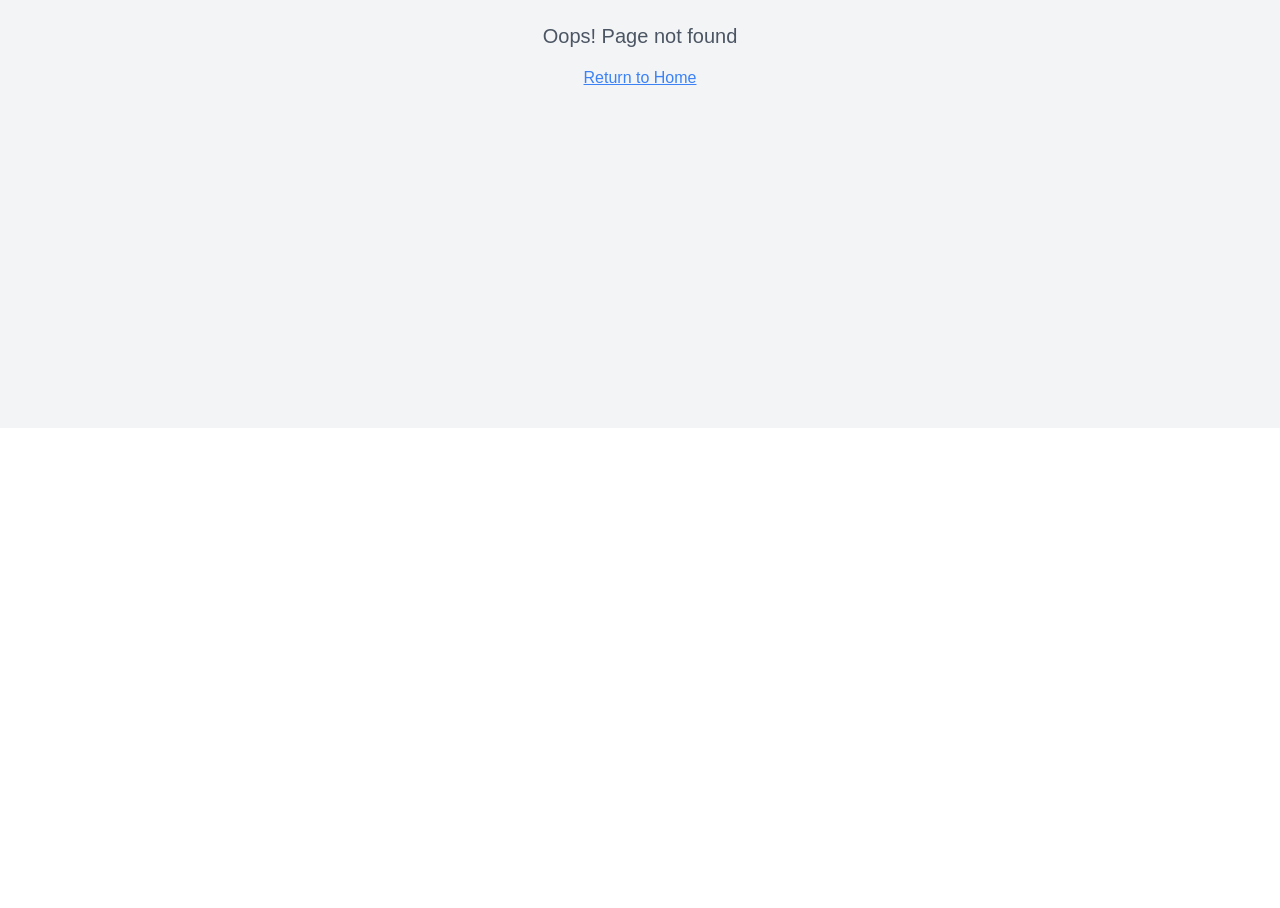
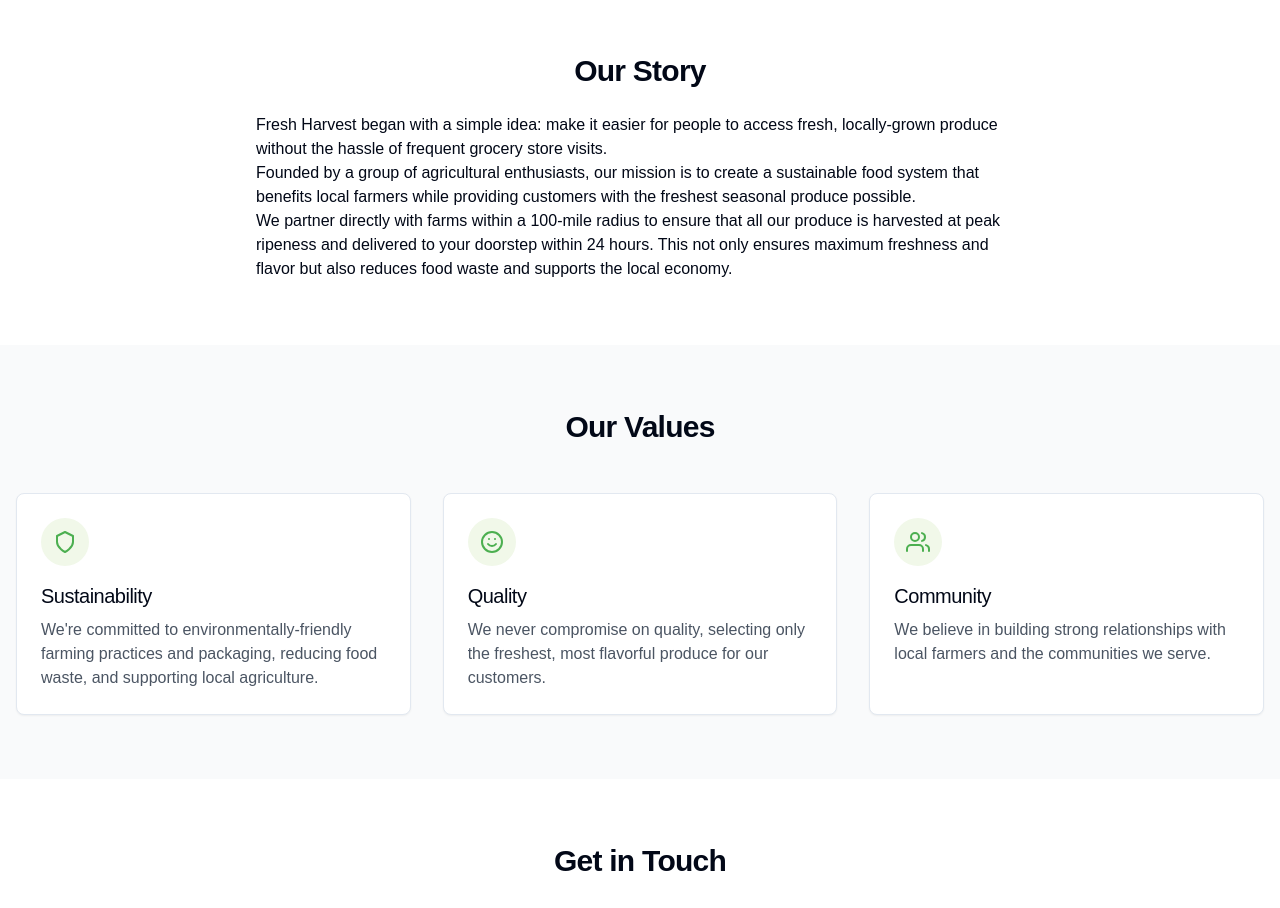
Before and after one commit to kishorekoduru/fresh-harvest-orders-app, a React (Vite) app: page /about in a window 1280 px wide. Before the commit this address had no page. Shown: the part 372-1280 px from the top of the page. Before the commit the page ends 800 px from the top, so only its background shows below. Built offline with nearby package versions, Linux system fonts and the light colour scheme.

Commit message:
Fix: Resolve 404 errors
This commit addresses the issue of 404 errors encountered when navigating to certain pages. It ensures that all routes are correctly defined and handled, preventing users from encountering "Page Not Found" errors.

```diff
--- a/src/App.tsx
+++ b/src/App.tsx
@@ -13,6 +13,7 @@ import CheckoutPage from "./pages/CheckoutPage";
 import OrderConfirmationPage from "./pages/OrderConfirmationPage";
 import TrackOrderPage from "./pages/TrackOrderPage";
 import OrderDetailsPage from "./pages/OrderDetailsPage";
+import AboutPage from "./pages/AboutPage";
 
 // Admin pages
 import AdminDashboardPage from "./pages/admin/AdminDashboardPage";
@@ -39,6 +40,7 @@ const App = () => (
             <Route path="/order-confirmation/:orderId" element={<OrderConfirmationPage />} />
             <Route path="/track" element={<TrackOrderPage />} />
             <Route path="/track/:orderId" element={<OrderDetailsPage />} />
+            <Route path="/about" element={<AboutPage />} />
 
             {/* Admin routes */}
             <Route path="/admin" element={<AdminDashboardPage />} />
--- /dev/null
+++ b/src/pages/AboutPage.tsx
@@ -0,0 +1,137 @@
+
+import React from 'react';
+import Navbar from '@/components/layout/Navbar';
+import Footer from '@/components/layout/Footer';
+
+const AboutPage = () => {
+  return (
+    <div className="flex flex-col min-h-screen">
+      <Navbar />
+
+      <main className="flex-grow">
+        {/* Hero section */}
+        <section className="relative bg-harvest-light py-16 md:py-24">
+          <div className="container mx-auto px-4">
+            <div className="max-w-3xl mx-auto text-center">
+              <h1 className="text-4xl md:text-5xl font-bold mb-6 text-harvest-dark">
+                About Fresh Harvest
+              </h1>
+              <p className="text-lg md:text-xl text-gray-700">
+                Bringing farm-fresh produce directly to your doorstep since 2018.
+              </p>
+            </div>
+          </div>
+        </section>
+
+        {/* Our Story */}
+        <section className="py-16 bg-white">
+          <div className="container mx-auto px-4">
+            <div className="max-w-3xl mx-auto">
+              <h2 className="text-3xl font-bold mb-6 text-center">Our Story</h2>
+              <div className="prose lg:prose-lg mx-auto">
+                <p>
+                  Fresh Harvest began with a simple idea: make it easier for people to access
+                  fresh, locally-grown produce without the hassle of frequent grocery store visits.
+                </p>
+                <p>
+                  Founded by a group of agricultural enthusiasts, our mission is to create a
+                  sustainable food system that benefits local farmers while providing customers
+                  with the freshest seasonal produce possible.
+                </p>
+                <p>
+                  We partner directly with farms within a 100-mile radius to ensure that all our
+                  produce is harvested at peak ripeness and delivered to your doorstep within 24 hours.
+                  This not only ensures maximum freshness and flavor but also reduces food waste and
+                  supports the local economy.
+                </p>
+              </div>
+            </div>
+          </div>
+        </section>
+
+        {/* Our Values */}
+        <section className="py-16 bg-gray-50">
+          <div className="container mx-auto px-4">
+            <h2 className="text-3xl font-bold mb-12 text-center">Our Values</h2>
+            <div className="grid grid-cols-1 md:grid-cols-3 gap-8">
+              <div className="bg-white p-6 rounded-lg shadow-sm border">
+                <div className="w-12 h-12 rounded-full bg-harvest-light flex items-center justify-center mb-4">
+                  <svg xmlns="http://www.w3.org/2000/svg" viewBox="0 0 24 24" fill="none" stroke="currentColor" strokeWidth="2" strokeLinecap="round" strokeLinejoin="round" className="w-6 h-6 text-harvest-primary">
+                    <path d="M12 22s8-4 8-10V6l-8-4-8 4v6c0 6 8 10 8 10z" />
+                  </svg>
+                </div>
+                <h3 className="text-xl font-medium mb-2">Sustainability</h3>
+                <p className="text-gray-600">
+                  We're committed to environmentally-friendly farming practices and packaging,
+                  reducing food waste, and supporting local agriculture.
+                </p>
+              </div>
+
+              <div className="bg-white p-6 rounded-lg shadow-sm border">
+                <div className="w-12 h-12 rounded-full bg-harvest-light flex items-center justify-center mb-4">
+                  <svg xmlns="http://www.w3.org/2000/svg" viewBox="0 0 24 24" fill="none" stroke="currentColor" strokeWidth="2" strokeLinecap="round" strokeLinejoin="round" className="w-6 h-6 text-harvest-primary">
+                    <circle cx="12" cy="12" r="10" />
+                    <path d="M8 14s1.5 2 4 2 4-2 4-2" />
+                    <line x1="9" y1="9" x2="9.01" y2="9" />
+                    <line x1="15" y1="9" x2="15.01" y2="9" />
+                  </svg>
+                </div>
+                <h3 className="text-xl font-medium mb-2">Quality</h3>
+                <p className="text-gray-600">
+                  We never compromise on quality, selecting only the freshest, most flavorful
+                  produce for our customers.
+                </p>
+              </div>
+
+              <div className="bg-white p-6 rounded-lg shadow-sm border">
+                <div className="w-12 h-12 rounded-full bg-harvest-light flex items-center justify-center mb-4">
+                  <svg xmlns="http://www.w3.org/2000/svg" viewBox="0 0 24 24" fill="none" stroke="currentColor" strokeWidth="2" strokeLinecap="round" strokeLinejoin="round" className="w-6 h-6 text-harvest-primary">
+                    <path d="M17 21v-2a4 4 0 0 0-4-4H5a4 4 0 0 0-4 4v2"></path>
+                    <circle cx="9" cy="7" r="4"></circle>
+                    <path d="M23 21v-2a4 4 0 0 0-3-3.87"></path>
+                    <path d="M16 3.13a4 4 0 0 1 0 7.75"></path>
+                  </svg>
+                </div>
+                <h3 className="text-xl font-medium mb-2">Community</h3>
+                <p className="text-gray-600">
+                  We believe in building strong relationships with local farmers and the
+                  communities we serve.
+                </p>
+              </div>
+            </div>
+          </div>
+        </section>
+
+        {/* Contact Section */}
+        <section className="py-16 bg-white">
+          <div className="container mx-auto px-4">
+            <div className="max-w-3xl mx-auto text-center">
+              <h2 className="text-3xl font-bold mb-6">Get in Touch</h2>
+              <p className="text-lg text-gray-600 mb-8">
+                Have questions about our products or services? We'd love to hear from you!
+              </p>
+              <div className="flex flex-col md:flex-row justify-center space-y-4 md:space-y-0 md:space-x-6">
+                <div>
+                  <h3 className="font-medium">Email</h3>
+                  <p>contact@freshharvest.com</p>
+                </div>
+                <div>
+                  <h3 className="font-medium">Phone</h3>
+                  <p>(555) 123-4567</p>
+                </div>
+                <div>
+                  <h3 className="font-medium">Address</h3>
+                  <p>123 Farm Road, Harvest Valley, CA 95123</p>
+                </div>
+              </div>
+            </div>
+          </div>
+        </section>
+      </main>
+
+      <Footer />
+    </div>
+  );
+};
+
+export default AboutPage;
```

* _Your goal_: Without including any pictures, repeat the records above exactly.

* _Answer box_:
Before and after one commit to kishorekoduru/fresh-harvest-orders-app, a React (Vite) app: page /about in a window 1280 px wide. Before the commit this address had no page. Shown: the part 372-1280 px from the top of the page. Before the commit the page ends 800 px from the top, so only its background shows below. Built offline with nearby package versions, Linux system fonts and the light colour scheme.

Commit message:
Fix: Resolve 404 errors
This commit addresses the issue of 404 errors encountered when navigating to certain pages. It ensures that all routes are correctly defined and handled, preventing users from encountering "Page Not Found" errors.

```diff
--- a/src/App.tsx
+++ b/src/App.tsx
@@ -13,6 +13,7 @@ import CheckoutPage from "./pages/CheckoutPage";
 import OrderConfirmationPage from "./pages/OrderConfirmationPage";
 import TrackOrderPage from "./pages/TrackOrderPage";
 import OrderDetailsPage from "./pages/OrderDetailsPage";
+import AboutPage from "./pages/AboutPage";
 
 // Admin pages
 import AdminDashboardPage from "./pages/admin/AdminDashboardPage";
@@ -39,6 +40,7 @@ const App = () => (
             <Route path="/order-confirmation/:orderId" element={<OrderConfirmationPage />} />
             <Route path="/track" element={<TrackOrderPage />} />
             <Route path="/track/:orderId" element={<OrderDetailsPage />} />
+            <Route path="/about" element={<AboutPage />} />
 
             {/* Admin routes */}
             <Route path="/admin" element={<AdminDashboardPage />} />
--- /dev/null
+++ b/src/pages/AboutPage.tsx
@@ -0,0 +1,137 @@
+
+import React from 'react';
+import Navbar from '@/components/layout/Navbar';
+import Footer from '@/components/layout/Footer';
+
+const AboutPage = () => {
+  return (
+    <div className="flex flex-col min-h-screen">
+      <Navbar />
+
+      <main className="flex-grow">
+        {/* Hero section */}
+        <section className="relative bg-harvest-light py-16 md:py-24">
+          <div className="container mx-auto px-4">
+            <div className="max-w-3xl mx-auto text-center">
+              <h1 className="text-4xl md:text-5xl font-bold mb-6 text-harvest-dark">
+                About Fresh Harvest
+              </h1>
+              <p className="text-lg md:text-xl text-gray-700">
+                Bringing farm-fresh produce directly to your doorstep since 2018.
+              </p>
+            </div>
+          </div>
+        </section>
+
+        {/* Our Story */}
+        <section className="py-16 bg-white">
+          <div className="container mx-auto px-4">
+            <div className="max-w-3xl mx-auto">
+              <h2 className="text-3xl font-bold mb-6 text-center">Our Story</h2>
+              <div className="prose lg:prose-lg mx-auto">
+                <p>
+                  Fresh Harvest began with a simple idea: make it easier for people to access
+                  fresh, locally-grown produce without the hassle of frequent grocery store visits.
+                </p>
+                <p>
+                  Founded by a group of agricultural enthusiasts, our mission is to create a
+                  sustainable food system that benefits local farmers while providing customers
+                  with the freshest seasonal produce possible.
+                </p>
+                <p>
+                  We partner directly with farms within a 100-mile radius to ensure that all our
+                  produce is harvested at peak ripeness and delivered to your doorstep within 24 hours.
+                  This not only ensures maximum freshness and flavor but also reduces food waste and
+                  supports the local economy.
+                </p>
+              </div>
+            </div>
+          </div>
+        </section>
+
+        {/* Our Values */}
+        <section className="py-16 bg-gray-50">
+          <div className="container mx-auto px-4">
+            <h2 className="text-3xl font-bold mb-12 text-center">Our Values</h2>
+            <div className="grid grid-cols-1 md:grid-cols-3 gap-8">
+              <div className="bg-white p-6 rounded-lg shadow-sm border">
+                <div className="w-12 h-12 rounded-full bg-harvest-light flex items-center justify-center mb-4">
+                  <svg xmlns="http://www.w3.org/2000/svg" viewBox="0 0 24 24" fill="none" stroke="currentColor" strokeWidth="2" strokeLinecap="round" strokeLinejoin="round" className="w-6 h-6 text-harvest-primary">
+                    <path d="M12 22s8-4 8-10V6l-8-4-8 4v6c0 6 8 10 8 10z" />
+                  </svg>
+                </div>
+                <h3 className="text-xl font-medium mb-2">Sustainability</h3>
+                <p className="text-gray-600">
+                  We're committed to environmentally-friendly farming practices and packaging,
+                  reducing food waste, and supporting local agriculture.
+                </p>
+              </div>
+
+              <div className="bg-white p-6 rounded-lg shadow-sm border">
+                <div className="w-12 h-12 rounded-full bg-harvest-light flex items-center justify-center mb-4">
+                  <svg xmlns="http://www.w3.org/2000/svg" viewBox="0 0 24 24" fill="none" stroke="currentColor" strokeWidth="2" strokeLinecap="round" strokeLinejoin="round" className="w-6 h-6 text-harvest-primary">
+                    <circle cx="12" cy="12" r="10" />
+                    <path d="M8 14s1.5 2 4 2 4-2 4-2" />
+                    <line x1="9" y1="9" x2="9.01" y2="9" />
+                    <line x1="15" y1="9" x2="15.01" y2="9" />
+                  </svg>
+                </div>
+                <h3 className="text-xl font-medium mb-2">Quality</h3>
+                <p className="text-gray-600">
+                  We never compromise on quality, selecting only the freshest, most flavorful
+                  produce for our customers.
+                </p>
+              </div>
+
+              <div className="bg-white p-6 rounded-lg shadow-sm border">
+                <div className="w-12 h-12 rounded-full bg-harvest-light flex items-center justify-center mb-4">
+                  <svg xmlns="http://www.w3.org/2000/svg" viewBox="0 0 24 24" fill="none" stroke="currentColor" strokeWidth="2" strokeLinecap="round" strokeLinejoin="round" className="w-6 h-6 text-harvest-primary">
+                    <path d="M17 21v-2a4 4 0 0 0-4-4H5a4 4 0 0 0-4 4v2"></path>
+                    <circle cx="9" cy="7" r="4"></circle>
+                    <path d="M23 21v-2a4 4 0 0 0-3-3.87"></path>
+                    <path d="M16 3.13a4 4 0 0 1 0 7.75"></path>
+                  </svg>
+                </div>
+                <h3 className="text-xl font-medium mb-2">Community</h3>
+                <p className="text-gray-600">
+                  We believe in building strong relationships with local farmers and the
+                  communities we serve.
+                </p>
+              </div>
+            </div>
+          </div>
+        </section>
+
+        {/* Contact Section */}
+        <section className="py-16 bg-white">
+          <div className="container mx-auto px-4">
+            <div className="max-w-3xl mx-auto text-center">
+              <h2 className="text-3xl font-bold mb-6">Get in Touch</h2>
+              <p className="text-lg text-gray-600 mb-8">
+                Have questions about our products or services? We'd love to hear from you!
+              </p>
+              <div className="flex flex-col md:flex-row justify-center space-y-4 md:space-y-0 md:space-x-6">
+                <div>
+                  <h3 className="font-medium">Email</h3>
+                  <p>contact@freshharvest.com</p>
+                </div>
+                <div>
+                  <h3 className="font-medium">Phone</h3>
+                  <p>(555) 123-4567</p>
+                </div>
+                <div>
+                  <h3 className="font-medium">Address</h3>
+                  <p>123 Farm Road, Harvest Valley, CA 95123</p>
+                </div>
+              </div>
+            </div>
+          </div>
+        </section>
+      </main>
+
+      <Footer />
+    </div>
+  );
+};
+
+export default AboutPage;
```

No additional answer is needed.